TASK ITEM:
Tally every line of the listing below that holds "submission", then give the tally alone.

INFORMATION PROVIDED:
▼▼▼

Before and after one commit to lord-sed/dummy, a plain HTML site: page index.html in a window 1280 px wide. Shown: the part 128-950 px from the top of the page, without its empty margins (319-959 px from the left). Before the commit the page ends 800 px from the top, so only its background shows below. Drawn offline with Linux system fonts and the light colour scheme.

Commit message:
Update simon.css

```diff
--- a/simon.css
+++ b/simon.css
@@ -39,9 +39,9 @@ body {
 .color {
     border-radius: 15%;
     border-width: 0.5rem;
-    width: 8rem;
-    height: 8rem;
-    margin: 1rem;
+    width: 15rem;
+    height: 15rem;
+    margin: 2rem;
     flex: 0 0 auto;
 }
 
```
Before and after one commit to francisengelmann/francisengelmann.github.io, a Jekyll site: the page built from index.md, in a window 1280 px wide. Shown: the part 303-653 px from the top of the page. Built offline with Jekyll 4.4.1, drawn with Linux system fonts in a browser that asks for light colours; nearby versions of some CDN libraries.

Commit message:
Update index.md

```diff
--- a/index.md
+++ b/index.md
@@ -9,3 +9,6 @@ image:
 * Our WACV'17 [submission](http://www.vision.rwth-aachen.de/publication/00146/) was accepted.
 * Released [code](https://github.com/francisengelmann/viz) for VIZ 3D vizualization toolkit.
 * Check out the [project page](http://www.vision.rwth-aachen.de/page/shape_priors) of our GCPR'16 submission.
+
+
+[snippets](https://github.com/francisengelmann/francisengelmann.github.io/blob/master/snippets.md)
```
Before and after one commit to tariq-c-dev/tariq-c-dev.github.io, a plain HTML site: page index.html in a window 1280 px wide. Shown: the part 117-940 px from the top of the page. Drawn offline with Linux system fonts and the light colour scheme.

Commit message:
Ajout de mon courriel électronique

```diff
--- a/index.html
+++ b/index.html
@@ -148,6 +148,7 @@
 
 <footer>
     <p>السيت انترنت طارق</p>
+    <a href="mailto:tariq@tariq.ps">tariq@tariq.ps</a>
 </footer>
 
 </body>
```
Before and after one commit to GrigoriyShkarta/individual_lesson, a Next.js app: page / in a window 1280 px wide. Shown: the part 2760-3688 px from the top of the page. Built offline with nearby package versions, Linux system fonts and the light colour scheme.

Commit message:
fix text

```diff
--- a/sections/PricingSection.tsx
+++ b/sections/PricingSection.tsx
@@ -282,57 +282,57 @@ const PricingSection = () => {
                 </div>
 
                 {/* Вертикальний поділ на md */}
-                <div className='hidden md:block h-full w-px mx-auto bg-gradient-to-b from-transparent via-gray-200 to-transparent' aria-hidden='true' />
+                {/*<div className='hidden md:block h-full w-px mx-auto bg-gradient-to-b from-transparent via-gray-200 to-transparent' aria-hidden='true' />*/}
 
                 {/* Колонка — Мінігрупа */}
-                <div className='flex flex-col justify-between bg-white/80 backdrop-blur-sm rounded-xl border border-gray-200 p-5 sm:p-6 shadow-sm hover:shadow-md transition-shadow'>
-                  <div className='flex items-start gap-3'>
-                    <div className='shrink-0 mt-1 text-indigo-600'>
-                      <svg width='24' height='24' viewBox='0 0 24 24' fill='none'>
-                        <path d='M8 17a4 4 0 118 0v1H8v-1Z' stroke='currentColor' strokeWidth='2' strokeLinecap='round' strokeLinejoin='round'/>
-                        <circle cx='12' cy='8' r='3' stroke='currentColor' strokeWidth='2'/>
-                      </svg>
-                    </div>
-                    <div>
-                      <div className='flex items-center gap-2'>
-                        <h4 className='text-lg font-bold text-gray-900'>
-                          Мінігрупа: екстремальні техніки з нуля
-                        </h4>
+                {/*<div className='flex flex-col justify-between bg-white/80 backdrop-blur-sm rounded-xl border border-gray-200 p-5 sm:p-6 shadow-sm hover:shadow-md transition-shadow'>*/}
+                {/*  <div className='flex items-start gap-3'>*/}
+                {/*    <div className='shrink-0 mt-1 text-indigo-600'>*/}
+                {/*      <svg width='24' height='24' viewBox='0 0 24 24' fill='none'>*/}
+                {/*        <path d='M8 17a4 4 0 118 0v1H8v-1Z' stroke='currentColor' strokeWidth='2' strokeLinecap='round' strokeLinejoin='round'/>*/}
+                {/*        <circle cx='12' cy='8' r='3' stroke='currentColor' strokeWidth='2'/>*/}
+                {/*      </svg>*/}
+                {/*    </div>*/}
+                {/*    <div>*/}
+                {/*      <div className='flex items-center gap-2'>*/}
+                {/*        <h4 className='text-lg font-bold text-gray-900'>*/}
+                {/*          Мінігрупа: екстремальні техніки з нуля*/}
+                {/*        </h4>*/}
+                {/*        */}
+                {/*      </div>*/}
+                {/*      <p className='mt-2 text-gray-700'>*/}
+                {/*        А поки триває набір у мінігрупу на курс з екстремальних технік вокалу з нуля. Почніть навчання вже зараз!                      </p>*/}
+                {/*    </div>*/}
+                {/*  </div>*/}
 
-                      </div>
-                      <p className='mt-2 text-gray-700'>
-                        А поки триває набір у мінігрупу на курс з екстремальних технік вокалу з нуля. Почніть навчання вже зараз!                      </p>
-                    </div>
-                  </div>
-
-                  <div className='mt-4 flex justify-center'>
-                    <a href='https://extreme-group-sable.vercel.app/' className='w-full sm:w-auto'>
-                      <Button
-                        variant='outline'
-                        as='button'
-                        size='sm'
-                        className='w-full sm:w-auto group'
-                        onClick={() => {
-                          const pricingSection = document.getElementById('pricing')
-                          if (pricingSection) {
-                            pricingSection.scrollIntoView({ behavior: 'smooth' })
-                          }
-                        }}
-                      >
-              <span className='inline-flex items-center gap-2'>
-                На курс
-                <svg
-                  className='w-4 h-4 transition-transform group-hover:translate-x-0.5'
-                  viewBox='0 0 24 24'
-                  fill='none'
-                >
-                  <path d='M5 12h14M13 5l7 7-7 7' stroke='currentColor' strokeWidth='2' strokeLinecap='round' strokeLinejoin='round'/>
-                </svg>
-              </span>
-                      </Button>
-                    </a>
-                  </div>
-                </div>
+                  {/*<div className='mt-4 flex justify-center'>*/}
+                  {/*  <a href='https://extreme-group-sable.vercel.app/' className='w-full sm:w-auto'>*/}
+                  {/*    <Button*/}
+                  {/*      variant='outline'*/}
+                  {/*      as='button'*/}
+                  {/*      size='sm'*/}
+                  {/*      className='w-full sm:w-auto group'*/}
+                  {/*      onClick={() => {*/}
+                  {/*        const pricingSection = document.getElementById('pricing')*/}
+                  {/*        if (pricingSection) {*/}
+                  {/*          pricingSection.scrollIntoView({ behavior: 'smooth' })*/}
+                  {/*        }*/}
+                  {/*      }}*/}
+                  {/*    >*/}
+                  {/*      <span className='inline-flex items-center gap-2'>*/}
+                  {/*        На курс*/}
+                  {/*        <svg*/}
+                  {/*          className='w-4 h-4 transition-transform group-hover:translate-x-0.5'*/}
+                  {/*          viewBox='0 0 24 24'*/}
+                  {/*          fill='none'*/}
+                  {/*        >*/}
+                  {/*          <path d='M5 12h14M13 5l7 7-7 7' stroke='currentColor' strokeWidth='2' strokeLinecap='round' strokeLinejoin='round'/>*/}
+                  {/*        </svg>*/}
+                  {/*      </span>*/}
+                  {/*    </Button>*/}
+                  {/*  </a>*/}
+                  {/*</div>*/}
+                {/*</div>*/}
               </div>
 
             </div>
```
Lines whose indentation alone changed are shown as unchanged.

▲▲▲

ANSWER TO THE EXERCISE:
2